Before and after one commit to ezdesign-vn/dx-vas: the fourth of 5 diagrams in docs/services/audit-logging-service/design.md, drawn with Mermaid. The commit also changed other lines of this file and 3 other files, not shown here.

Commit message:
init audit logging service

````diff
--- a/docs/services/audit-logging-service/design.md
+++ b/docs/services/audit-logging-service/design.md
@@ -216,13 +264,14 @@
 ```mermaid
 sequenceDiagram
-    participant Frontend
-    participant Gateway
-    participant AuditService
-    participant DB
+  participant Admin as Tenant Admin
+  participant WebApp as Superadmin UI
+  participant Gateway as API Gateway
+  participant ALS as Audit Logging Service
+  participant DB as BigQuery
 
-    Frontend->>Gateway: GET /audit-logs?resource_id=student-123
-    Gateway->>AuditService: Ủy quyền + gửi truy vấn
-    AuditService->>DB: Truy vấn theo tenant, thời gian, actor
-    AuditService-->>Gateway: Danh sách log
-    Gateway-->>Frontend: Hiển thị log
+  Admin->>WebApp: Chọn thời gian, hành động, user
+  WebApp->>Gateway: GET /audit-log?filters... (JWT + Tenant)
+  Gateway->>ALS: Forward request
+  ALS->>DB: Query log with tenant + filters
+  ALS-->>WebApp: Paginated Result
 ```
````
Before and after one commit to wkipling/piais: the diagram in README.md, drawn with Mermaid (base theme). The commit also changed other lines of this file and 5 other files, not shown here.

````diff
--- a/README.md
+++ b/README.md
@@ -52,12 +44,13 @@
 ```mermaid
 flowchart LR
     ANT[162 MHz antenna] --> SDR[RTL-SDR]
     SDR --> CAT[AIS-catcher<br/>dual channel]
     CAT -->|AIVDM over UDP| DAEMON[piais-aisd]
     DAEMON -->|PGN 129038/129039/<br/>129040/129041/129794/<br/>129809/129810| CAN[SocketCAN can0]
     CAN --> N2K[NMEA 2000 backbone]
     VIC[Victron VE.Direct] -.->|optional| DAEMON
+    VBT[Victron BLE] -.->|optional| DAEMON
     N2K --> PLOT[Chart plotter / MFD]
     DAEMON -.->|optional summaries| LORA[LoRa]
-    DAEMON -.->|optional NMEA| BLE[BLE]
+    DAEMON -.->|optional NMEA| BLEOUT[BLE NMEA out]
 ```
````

What is expected: Give back the whole of the data above, exactly as written.

Exercise solution:
Before and after one commit to ezdesign-vn/dx-vas: the fourth of 5 diagrams in docs/services/audit-logging-service/design.md, drawn with Mermaid. The commit also changed other lines of this file and 3 other files, not shown here.

Commit message:
init audit logging service

````diff
--- a/docs/services/audit-logging-service/design.md
+++ b/docs/services/audit-logging-service/design.md
@@ -216,13 +264,14 @@
 ```mermaid
 sequenceDiagram
-    participant Frontend
-    participant Gateway
-    participant AuditService
-    participant DB
+  participant Admin as Tenant Admin
+  participant WebApp as Superadmin UI
+  participant Gateway as API Gateway
+  participant ALS as Audit Logging Service
+  participant DB as BigQuery
 
-    Frontend->>Gateway: GET /audit-logs?resource_id=student-123
-    Gateway->>AuditService: Ủy quyền + gửi truy vấn
-    AuditService->>DB: Truy vấn theo tenant, thời gian, actor
-    AuditService-->>Gateway: Danh sách log
-    Gateway-->>Frontend: Hiển thị log
+  Admin->>WebApp: Chọn thời gian, hành động, user
+  WebApp->>Gateway: GET /audit-log?filters... (JWT + Tenant)
+  Gateway->>ALS: Forward request
+  ALS->>DB: Query log with tenant + filters
+  ALS-->>WebApp: Paginated Result
 ```
````
Before and after one commit to wkipling/piais: the diagram in README.md, drawn with Mermaid (base theme). The commit also changed other lines of this file and 5 other files, not shown here.

````diff
--- a/README.md
+++ b/README.md
@@ -52,12 +44,13 @@
 ```mermaid
 flowchart LR
     ANT[162 MHz antenna] --> SDR[RTL-SDR]
     SDR --> CAT[AIS-catcher<br/>dual channel]
     CAT -->|AIVDM over UDP| DAEMON[piais-aisd]
     DAEMON -->|PGN 129038/129039/<br/>129040/129041/129794/<br/>129809/129810| CAN[SocketCAN can0]
     CAN --> N2K[NMEA 2000 backbone]
     VIC[Victron VE.Direct] -.->|optional| DAEMON
+    VBT[Victron BLE] -.->|optional| DAEMON
     N2K --> PLOT[Chart plotter / MFD]
     DAEMON -.->|optional summaries| LORA[LoRa]
-    DAEMON -.->|optional NMEA| BLE[BLE]
+    DAEMON -.->|optional NMEA| BLEOUT[BLE NMEA out]
 ```
````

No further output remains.